**DIRECTIONS FOR THIS TASK**
Search the entries for the string "sheet" and give the number of lines that hold it, nothing more.

**DATASET ENTRIES**
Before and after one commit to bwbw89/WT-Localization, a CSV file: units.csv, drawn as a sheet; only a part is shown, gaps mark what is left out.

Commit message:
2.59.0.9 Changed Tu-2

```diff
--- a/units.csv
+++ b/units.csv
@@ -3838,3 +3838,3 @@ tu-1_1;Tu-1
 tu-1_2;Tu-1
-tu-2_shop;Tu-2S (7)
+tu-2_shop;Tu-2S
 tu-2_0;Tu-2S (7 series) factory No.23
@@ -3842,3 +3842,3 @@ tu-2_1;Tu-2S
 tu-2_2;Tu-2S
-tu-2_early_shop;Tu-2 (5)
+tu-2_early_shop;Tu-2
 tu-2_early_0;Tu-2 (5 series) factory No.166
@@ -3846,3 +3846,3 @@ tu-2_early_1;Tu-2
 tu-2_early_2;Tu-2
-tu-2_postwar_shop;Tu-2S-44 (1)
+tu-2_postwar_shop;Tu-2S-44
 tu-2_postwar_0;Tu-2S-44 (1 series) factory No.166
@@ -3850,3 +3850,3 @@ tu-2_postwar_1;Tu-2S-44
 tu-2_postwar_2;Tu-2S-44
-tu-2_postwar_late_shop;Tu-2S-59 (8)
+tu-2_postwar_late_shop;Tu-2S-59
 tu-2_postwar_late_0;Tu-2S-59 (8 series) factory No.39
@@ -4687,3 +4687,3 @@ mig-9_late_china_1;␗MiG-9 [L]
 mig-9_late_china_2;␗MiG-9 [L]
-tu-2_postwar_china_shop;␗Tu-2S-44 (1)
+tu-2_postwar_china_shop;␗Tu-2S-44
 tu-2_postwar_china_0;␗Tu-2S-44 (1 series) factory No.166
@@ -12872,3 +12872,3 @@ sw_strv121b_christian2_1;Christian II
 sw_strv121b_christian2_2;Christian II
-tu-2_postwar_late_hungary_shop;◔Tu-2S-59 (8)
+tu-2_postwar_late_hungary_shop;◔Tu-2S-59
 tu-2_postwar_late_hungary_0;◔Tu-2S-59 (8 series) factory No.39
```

--

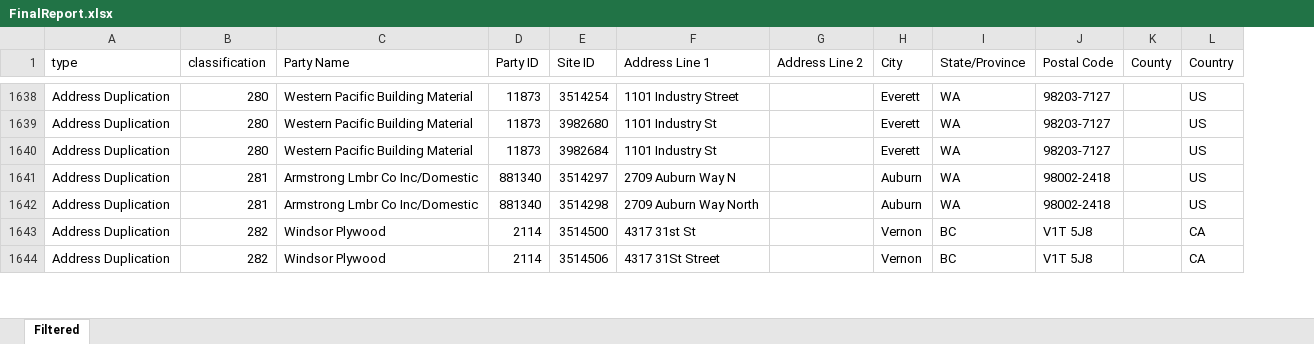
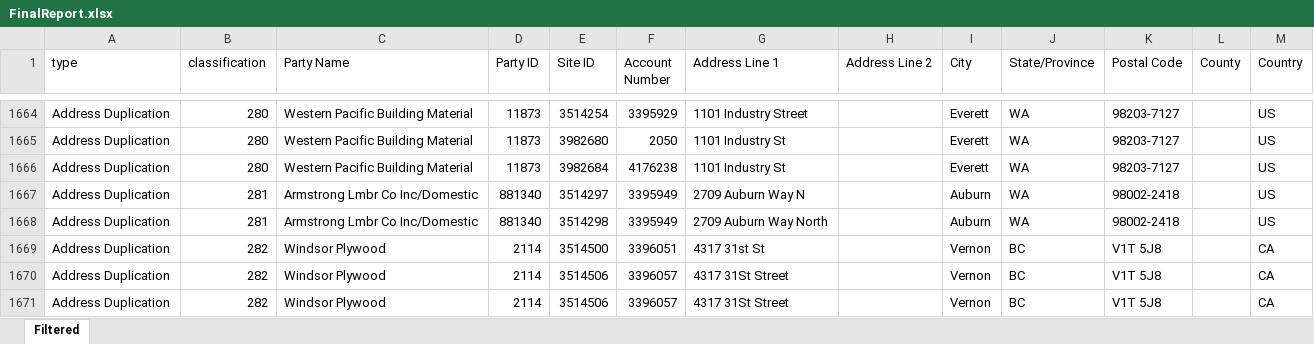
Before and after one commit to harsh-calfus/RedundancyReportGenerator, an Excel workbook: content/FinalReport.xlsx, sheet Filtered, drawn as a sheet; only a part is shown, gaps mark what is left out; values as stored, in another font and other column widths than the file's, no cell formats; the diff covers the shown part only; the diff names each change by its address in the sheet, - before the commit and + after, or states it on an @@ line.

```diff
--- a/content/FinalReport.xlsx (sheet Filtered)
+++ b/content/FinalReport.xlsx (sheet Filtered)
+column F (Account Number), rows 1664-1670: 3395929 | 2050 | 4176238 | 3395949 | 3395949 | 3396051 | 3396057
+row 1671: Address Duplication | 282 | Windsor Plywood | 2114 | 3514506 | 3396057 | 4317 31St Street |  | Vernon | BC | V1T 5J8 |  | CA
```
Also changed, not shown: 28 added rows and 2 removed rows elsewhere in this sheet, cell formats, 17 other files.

**WORKED SOLUTION**
5